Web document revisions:
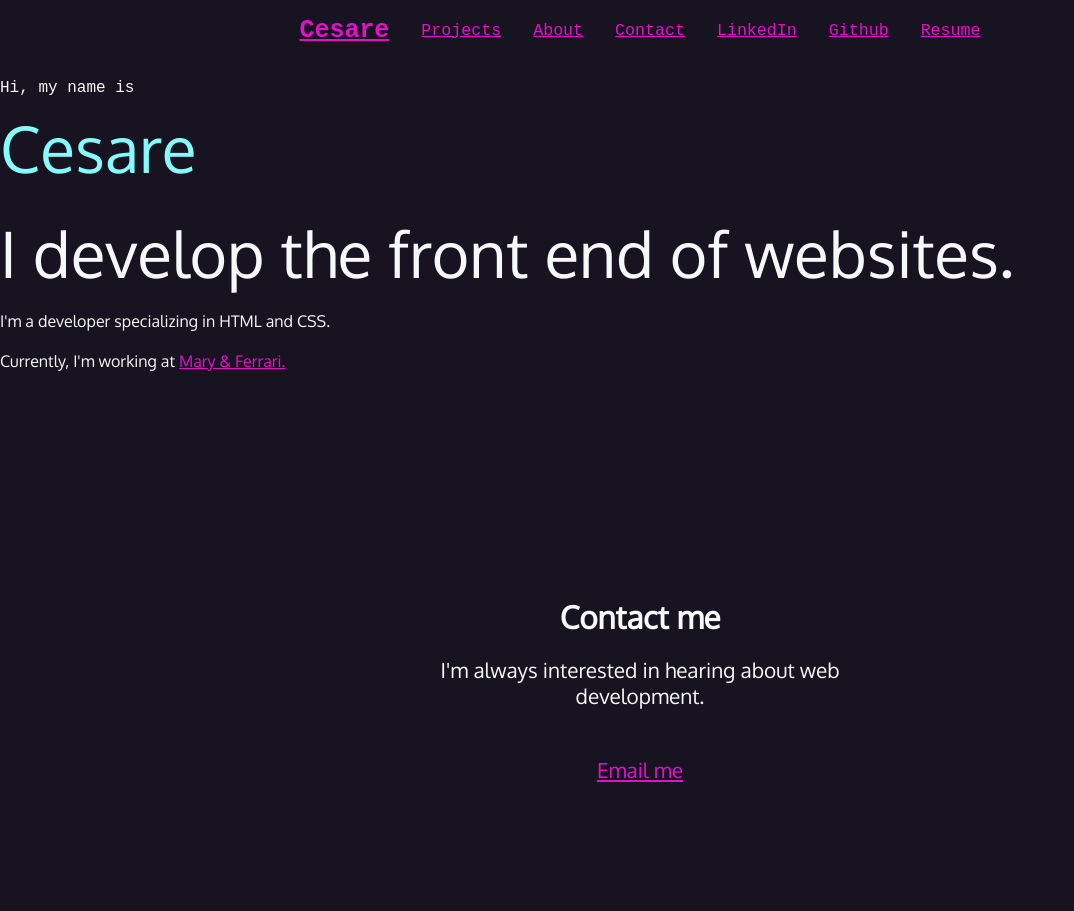
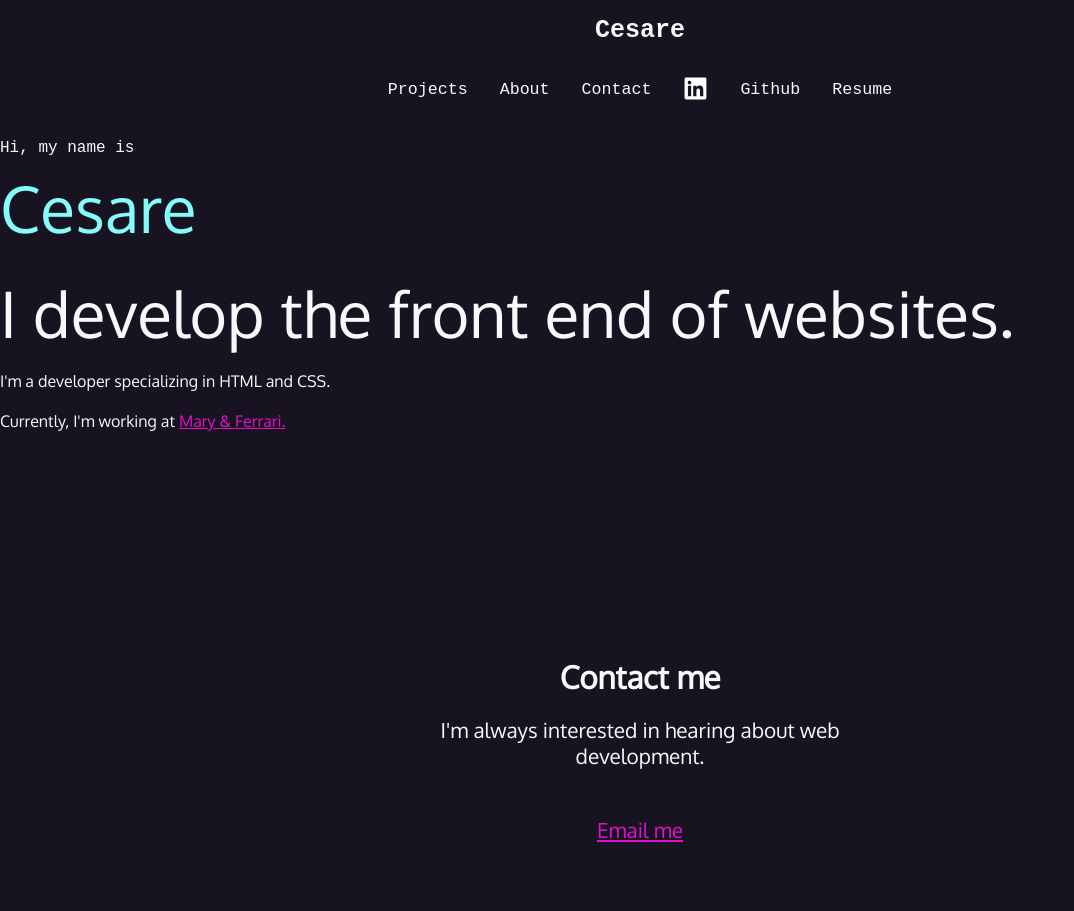
Before and after one commit to cesareferrari/fm-css-start, a plain HTML site: page index.html in a window 1280 px wide. Shown: the whole page, without its empty margins (0-1074 px from the left). Before the commit the page ends 852 px from the top, so only its background shows below. Drawn offline with Linux system fonts and the light colour scheme; a web font is replaced by a local one.

Commit message:
Add styles

```diff
--- a/index.html
+++ b/index.html
@@ -17,11 +17,27 @@
         <li><a href="#projects">Projects</a></li>
         <li><a href="#">About</a></li>
         <li><a href="#contact">Contact</a></li>
-        <li><a href="#">LinkedIn</a></li>
-        <li><a href="#">Github</a></li>
-        <li><a href="#">Resume</a></li>
+        <li><a href="#">
+            <svg xmlns="http://www.w3.org/2000/svg" viewBox="0 0 448 512"
+              aria-hidden="true"><!--!Font Awesome Free 6.6.0 by @fontawesome -
+              https://fontawesome.com License -
+              https://fontawesome.com/license/free Copyright 2024 Fonticons,
+            Inc.--><path fill="#ffffff" d="M416 32H31.9C14.3 32 0 46.5 0
+            64.3v383.4C0 465.5 14.3 480 31.9 480H416c17.6 0 32-14.5
+          32-32.3V64.3c0-17.8-14.4-32.3-32-32.3zM135.4
+          416H69V202.2h66.5V416zm-33.2-243c-21.3 0-38.5-17.3-38.5-38.5S80.9 96
+        102.2 96c21.2 0 38.5 17.3 38.5 38.5 0 21.3-17.2 38.5-38.5 38.5zm282.1
+        243h-66.4V312c0-24.8-.5-56.7-34.5-56.7-34.6 0-39.9 27-39.9
+      54.9V416h-66.4V202.2h63.7v29.2h.9c8.9-16.8 30.6-34.5 62.9-34.5 67.2 0 79.7
+      44.3 79.7 101.9V416z"/></svg>
+            <span class="sr-only">Linkedin</span>
+          </a></li>
+          <li><a href="#">Github</a></li>
+          <li><a href="#">Resume</a></li>
       </ul>
     </nav>
+
+
 
 
 
--- a/style.css
+++ b/style.css
@@ -99,3 +99,29 @@ nav ul {
     align-items: center;
     gap: 2rem;
 }
+
+nav li:first-child {
+    flex-basis: 100%;
+    text-align: center;
+}
+
+nav a {
+    color: var(--white);
+    text-decoration: none;
+    display: block;
+}
+
+nav a:hover {
+    color: var(--magenta);
+}
+
+nav a svg {
+    width: 1.5em;
+    height: 1.5em;
+    vertical-align: -0.125em;
+    color: white;
+}
+
+.sr-only {
+    display: none;
+}
```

[Description of the task] Retype the whole of the data verbatim. Skip every picture.

[Answer area]
Before and after one commit to cesareferrari/fm-css-start, a plain HTML site: page index.html in a window 1280 px wide. Shown: the whole page, without its empty margins (0-1074 px from the left). Before the commit the page ends 852 px from the top, so only its background shows below. Drawn offline with Linux system fonts and the light colour scheme; a web font is replaced by a local one.

Commit message:
Add styles

```diff
--- a/index.html
+++ b/index.html
@@ -17,11 +17,27 @@
         <li><a href="#projects">Projects</a></li>
         <li><a href="#">About</a></li>
         <li><a href="#contact">Contact</a></li>
-        <li><a href="#">LinkedIn</a></li>
-        <li><a href="#">Github</a></li>
-        <li><a href="#">Resume</a></li>
+        <li><a href="#">
+            <svg xmlns="http://www.w3.org/2000/svg" viewBox="0 0 448 512"
+              aria-hidden="true"><!--!Font Awesome Free 6.6.0 by @fontawesome -
+              https://fontawesome.com License -
+              https://fontawesome.com/license/free Copyright 2024 Fonticons,
+            Inc.--><path fill="#ffffff" d="M416 32H31.9C14.3 32 0 46.5 0
+            64.3v383.4C0 465.5 14.3 480 31.9 480H416c17.6 0 32-14.5
+          32-32.3V64.3c0-17.8-14.4-32.3-32-32.3zM135.4
+          416H69V202.2h66.5V416zm-33.2-243c-21.3 0-38.5-17.3-38.5-38.5S80.9 96
+        102.2 96c21.2 0 38.5 17.3 38.5 38.5 0 21.3-17.2 38.5-38.5 38.5zm282.1
+        243h-66.4V312c0-24.8-.5-56.7-34.5-56.7-34.6 0-39.9 27-39.9
+      54.9V416h-66.4V202.2h63.7v29.2h.9c8.9-16.8 30.6-34.5 62.9-34.5 67.2 0 79.7
+      44.3 79.7 101.9V416z"/></svg>
+            <span class="sr-only">Linkedin</span>
+          </a></li>
+          <li><a href="#">Github</a></li>
+          <li><a href="#">Resume</a></li>
       </ul>
     </nav>
+
+
 
 
 
--- a/style.css
+++ b/style.css
@@ -99,3 +99,29 @@ nav ul {
     align-items: center;
     gap: 2rem;
 }
+
+nav li:first-child {
+    flex-basis: 100%;
+    text-align: center;
+}
+
+nav a {
+    color: var(--white);
+    text-decoration: none;
+    display: block;
+}
+
+nav a:hover {
+    color: var(--magenta);
+}
+
+nav a svg {
+    width: 1.5em;
+    height: 1.5em;
+    vertical-align: -0.125em;
+    color: white;
+}
+
+.sr-only {
+    display: none;
+}
```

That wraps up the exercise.